February 5, 2011 @ 11:03 am by Jacqui Lewis
I was riding in the car this morning, running some errands and thanks to the ease with which news travels around the globe, I felt like I was in Tahrir Square, a square whose name means liberation. I can hear the chanting of the protestors. I don’t speak the language but I know that they are saying, ‘Leave! Leave! Leave!” They are saying, “Mubarak is illegitimate, The National Democratic Party is illegitimate…” It’s Friday, 11 days into the revolution, and the protestors want Mubarak out. Today. Now. But not until after evening prayers.
Today is a peaceful day, relatively peaceful. Not like two days ago, when violence took the lives of 13 people and left 1,200 more wounded. The NPR reporters are being harassed, but not threatened with violence like their colleagues have endured, not today. There is an old woman poking her finger at them, “You make Egypt look bad! You are spies,” she says, but they can shake off words from an old woman.
Today the crowd moves with more care, aided by the police and the military. Today they lift up one man in a wheelchair, up over the crowd into the square, so he is close to the protest, which is pulsing with the energy of liberation and freedom. He waves his fists in the air and I am reminded of the friends who lower their disabled buddy right through the roof of a house so Jesus could heal him and make him free.
Today is a different day; it is the “Friday of Departure.” The protestors have been assailed by police on camels, had cement hurled at them, endured a rain of bullets, and still they are undaunted. They can smell the freedom they desire. If Mubarak loves Egypt, they say, he will leave.
Right after evening prayers.
Right after evening prayers, the Mubarak regime says, they will squash the rebellion.
And the sun has gone down on Cairo, dipping into the night sky. Mubarak is still in power. The protestors are still on the square called liberation. They have come across the Nile River, they have camped out with their children. They are hoarse from singing and shouting. They are determined to live in a new way.
The deadline has come and gone. But not the prayers; they will pray again tomorrow, five times on mats facing Mecca. And in between, they will pray with their feet, and with their voices. They will pray with their stamina and their actions. They will hold each other up and keep each other standing. They will shout and march and sing the national anthem and wave flags and insist on democracy.

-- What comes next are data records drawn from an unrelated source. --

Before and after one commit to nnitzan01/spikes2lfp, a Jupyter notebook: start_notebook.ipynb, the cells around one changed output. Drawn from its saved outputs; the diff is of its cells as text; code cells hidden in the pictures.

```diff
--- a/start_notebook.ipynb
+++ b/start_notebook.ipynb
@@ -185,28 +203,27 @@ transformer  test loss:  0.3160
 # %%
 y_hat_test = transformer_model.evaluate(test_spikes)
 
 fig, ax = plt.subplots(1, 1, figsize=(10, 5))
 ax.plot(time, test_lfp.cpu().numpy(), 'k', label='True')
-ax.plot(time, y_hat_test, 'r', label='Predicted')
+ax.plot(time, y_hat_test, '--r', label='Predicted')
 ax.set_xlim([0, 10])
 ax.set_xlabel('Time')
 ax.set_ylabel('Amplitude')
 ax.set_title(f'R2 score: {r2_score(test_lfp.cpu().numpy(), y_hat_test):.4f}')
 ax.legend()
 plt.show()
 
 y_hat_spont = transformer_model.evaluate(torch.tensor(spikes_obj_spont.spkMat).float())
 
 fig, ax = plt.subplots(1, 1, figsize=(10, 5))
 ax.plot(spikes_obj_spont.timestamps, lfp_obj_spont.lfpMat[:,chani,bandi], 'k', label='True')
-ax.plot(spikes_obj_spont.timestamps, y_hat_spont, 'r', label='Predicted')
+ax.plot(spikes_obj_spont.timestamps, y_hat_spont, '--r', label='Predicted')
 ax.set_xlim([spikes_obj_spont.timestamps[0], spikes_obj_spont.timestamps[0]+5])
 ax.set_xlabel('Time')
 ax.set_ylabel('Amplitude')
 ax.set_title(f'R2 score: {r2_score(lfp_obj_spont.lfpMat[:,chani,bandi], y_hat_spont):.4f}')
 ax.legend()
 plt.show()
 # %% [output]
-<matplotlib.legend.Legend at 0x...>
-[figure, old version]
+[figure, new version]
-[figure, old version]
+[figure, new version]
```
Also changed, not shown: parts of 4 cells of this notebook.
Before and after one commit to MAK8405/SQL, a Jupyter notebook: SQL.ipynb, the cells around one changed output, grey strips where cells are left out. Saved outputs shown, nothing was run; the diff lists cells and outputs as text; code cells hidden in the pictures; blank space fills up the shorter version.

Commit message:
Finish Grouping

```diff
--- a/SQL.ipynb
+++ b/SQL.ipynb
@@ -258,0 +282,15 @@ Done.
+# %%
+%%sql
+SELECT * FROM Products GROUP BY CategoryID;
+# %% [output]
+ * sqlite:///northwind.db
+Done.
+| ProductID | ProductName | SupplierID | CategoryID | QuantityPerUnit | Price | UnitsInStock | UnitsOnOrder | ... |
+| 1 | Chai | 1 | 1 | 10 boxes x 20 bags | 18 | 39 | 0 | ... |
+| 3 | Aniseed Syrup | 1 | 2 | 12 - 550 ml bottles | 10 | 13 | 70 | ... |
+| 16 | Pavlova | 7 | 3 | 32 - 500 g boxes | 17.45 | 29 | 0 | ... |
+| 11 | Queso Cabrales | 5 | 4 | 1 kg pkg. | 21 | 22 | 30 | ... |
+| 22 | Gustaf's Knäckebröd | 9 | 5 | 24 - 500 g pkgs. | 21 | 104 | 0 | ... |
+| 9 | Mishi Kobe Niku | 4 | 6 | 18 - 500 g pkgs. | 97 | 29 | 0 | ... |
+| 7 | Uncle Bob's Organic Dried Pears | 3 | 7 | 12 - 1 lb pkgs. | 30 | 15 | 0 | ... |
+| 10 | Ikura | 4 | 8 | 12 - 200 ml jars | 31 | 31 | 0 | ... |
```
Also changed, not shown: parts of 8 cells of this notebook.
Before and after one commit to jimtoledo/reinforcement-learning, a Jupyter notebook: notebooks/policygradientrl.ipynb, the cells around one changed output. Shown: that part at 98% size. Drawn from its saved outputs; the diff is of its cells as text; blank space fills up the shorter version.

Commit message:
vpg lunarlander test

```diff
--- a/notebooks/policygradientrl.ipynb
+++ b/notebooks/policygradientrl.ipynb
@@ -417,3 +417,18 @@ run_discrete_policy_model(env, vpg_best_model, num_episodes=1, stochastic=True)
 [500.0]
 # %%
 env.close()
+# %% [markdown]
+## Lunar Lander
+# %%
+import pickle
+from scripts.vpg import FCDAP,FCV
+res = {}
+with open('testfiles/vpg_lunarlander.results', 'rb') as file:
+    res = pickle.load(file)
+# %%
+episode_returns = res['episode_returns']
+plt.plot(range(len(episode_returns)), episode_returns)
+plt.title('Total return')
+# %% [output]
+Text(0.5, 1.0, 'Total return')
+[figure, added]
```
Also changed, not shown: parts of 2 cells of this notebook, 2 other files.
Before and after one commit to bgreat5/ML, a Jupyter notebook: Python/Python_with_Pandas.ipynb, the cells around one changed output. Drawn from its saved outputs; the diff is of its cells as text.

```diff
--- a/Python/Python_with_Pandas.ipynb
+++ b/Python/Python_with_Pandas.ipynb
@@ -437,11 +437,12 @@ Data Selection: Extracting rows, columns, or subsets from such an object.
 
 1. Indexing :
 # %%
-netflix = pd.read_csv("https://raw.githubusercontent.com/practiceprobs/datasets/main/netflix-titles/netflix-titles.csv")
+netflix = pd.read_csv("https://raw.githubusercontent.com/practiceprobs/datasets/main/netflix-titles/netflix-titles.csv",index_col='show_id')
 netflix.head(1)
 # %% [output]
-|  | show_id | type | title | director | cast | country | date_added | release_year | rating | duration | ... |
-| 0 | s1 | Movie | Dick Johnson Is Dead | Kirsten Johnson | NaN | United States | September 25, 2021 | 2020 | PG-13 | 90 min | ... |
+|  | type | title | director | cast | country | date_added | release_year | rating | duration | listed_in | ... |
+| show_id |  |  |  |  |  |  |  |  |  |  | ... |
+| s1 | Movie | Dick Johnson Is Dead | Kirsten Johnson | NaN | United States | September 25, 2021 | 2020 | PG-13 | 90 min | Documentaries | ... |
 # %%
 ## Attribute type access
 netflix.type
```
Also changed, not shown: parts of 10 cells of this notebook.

We should pray, too. For change, for hope, and for peace.
Do something: get informed, sign a petition, ask great questions, and get involved.
Want to stay informed? Here are some links:
About This Blog
Preparing ethical leaders for a just society. Posts by Jacqui Lewis, Senior Minister.